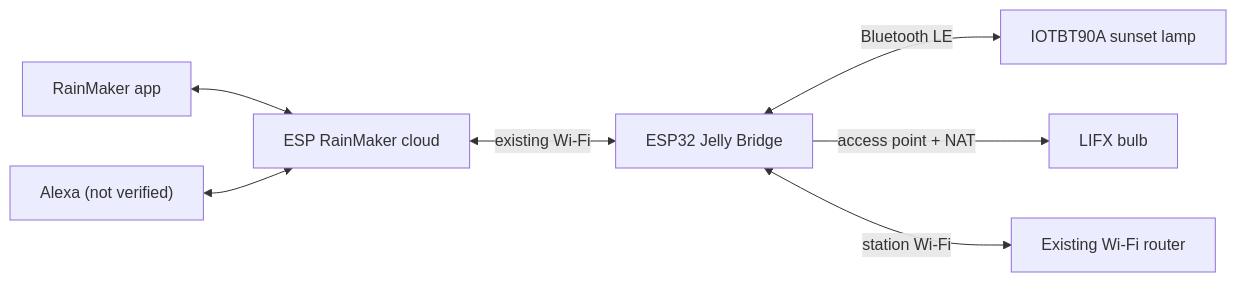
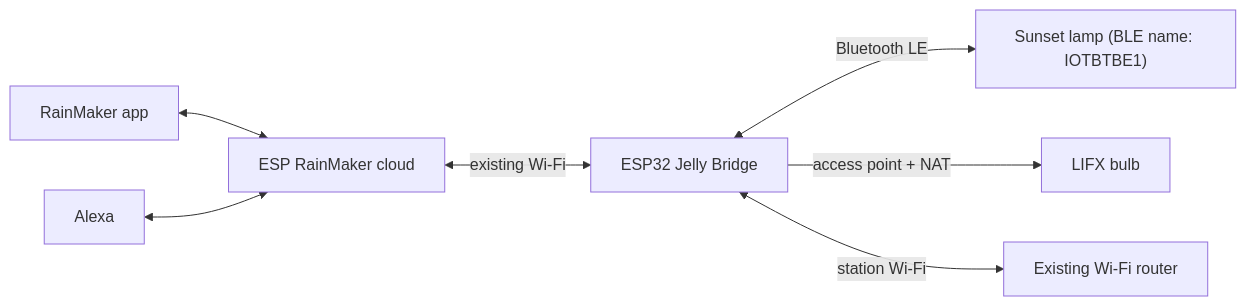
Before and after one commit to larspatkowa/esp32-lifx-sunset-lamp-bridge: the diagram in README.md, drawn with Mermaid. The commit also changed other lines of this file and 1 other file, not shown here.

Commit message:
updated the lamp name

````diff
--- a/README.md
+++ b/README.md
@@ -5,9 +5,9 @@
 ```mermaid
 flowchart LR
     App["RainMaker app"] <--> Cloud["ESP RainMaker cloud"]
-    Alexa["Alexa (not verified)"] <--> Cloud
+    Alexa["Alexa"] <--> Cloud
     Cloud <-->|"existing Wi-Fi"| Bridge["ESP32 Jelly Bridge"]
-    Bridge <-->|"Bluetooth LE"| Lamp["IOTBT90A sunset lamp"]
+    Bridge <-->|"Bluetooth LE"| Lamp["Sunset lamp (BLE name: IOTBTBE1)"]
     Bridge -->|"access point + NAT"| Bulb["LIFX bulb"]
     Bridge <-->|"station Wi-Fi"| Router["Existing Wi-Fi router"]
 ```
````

==

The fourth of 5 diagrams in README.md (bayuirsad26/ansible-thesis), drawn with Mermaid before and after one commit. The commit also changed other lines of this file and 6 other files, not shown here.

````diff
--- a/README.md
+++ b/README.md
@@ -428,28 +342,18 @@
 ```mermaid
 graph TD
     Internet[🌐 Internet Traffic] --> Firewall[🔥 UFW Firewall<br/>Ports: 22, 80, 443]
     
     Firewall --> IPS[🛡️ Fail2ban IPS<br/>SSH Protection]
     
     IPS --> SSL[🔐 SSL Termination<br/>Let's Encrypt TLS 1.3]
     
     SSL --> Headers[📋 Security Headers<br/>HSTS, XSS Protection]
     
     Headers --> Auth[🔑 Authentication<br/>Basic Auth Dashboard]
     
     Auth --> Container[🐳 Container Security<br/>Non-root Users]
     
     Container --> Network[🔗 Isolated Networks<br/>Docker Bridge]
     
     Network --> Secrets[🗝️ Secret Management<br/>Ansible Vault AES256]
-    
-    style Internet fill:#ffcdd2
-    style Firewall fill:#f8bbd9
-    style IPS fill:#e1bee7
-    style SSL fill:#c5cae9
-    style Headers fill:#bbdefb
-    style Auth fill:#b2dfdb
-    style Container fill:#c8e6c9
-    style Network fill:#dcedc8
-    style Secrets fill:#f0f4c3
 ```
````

* * *

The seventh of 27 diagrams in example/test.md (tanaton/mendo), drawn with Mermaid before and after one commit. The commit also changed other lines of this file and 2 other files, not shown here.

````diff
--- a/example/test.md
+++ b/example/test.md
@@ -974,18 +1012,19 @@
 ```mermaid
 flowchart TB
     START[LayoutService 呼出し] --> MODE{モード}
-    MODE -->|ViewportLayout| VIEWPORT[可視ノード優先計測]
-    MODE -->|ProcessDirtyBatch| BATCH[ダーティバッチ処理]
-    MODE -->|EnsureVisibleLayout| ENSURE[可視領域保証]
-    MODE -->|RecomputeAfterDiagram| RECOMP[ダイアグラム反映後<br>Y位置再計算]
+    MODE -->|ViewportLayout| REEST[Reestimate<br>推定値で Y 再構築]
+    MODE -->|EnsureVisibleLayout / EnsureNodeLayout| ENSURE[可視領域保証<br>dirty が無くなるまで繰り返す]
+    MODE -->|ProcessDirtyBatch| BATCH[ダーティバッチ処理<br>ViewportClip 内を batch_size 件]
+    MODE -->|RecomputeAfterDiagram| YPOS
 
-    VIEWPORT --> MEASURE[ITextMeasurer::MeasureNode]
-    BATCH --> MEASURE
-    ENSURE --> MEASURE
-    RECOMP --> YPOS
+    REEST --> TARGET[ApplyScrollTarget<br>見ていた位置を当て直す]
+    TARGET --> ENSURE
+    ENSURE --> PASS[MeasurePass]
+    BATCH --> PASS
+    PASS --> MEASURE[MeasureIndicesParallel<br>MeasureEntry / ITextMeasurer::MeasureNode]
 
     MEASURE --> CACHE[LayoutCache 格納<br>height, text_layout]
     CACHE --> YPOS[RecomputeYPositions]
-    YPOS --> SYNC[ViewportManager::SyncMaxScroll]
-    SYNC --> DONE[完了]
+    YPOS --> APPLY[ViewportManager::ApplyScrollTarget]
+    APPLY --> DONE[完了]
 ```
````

## PROBLEM STATEMENT
Working through the records, copy each line in which the word "lamp" appears.

## WORKED SOLUTION
Before and after one commit to larspatkowa/esp32-lifx-sunset-lamp-bridge: the diagram in README.md, drawn with Mermaid. The commit also changed other lines of this file and 1 other file, not shown here.
updated the lamp name
-    Bridge <-->|"Bluetooth LE"| Lamp["IOTBT90A sunset lamp"]
+    Bridge <-->|"Bluetooth LE"| Lamp["Sunset lamp (BLE name: IOTBTBE1)"]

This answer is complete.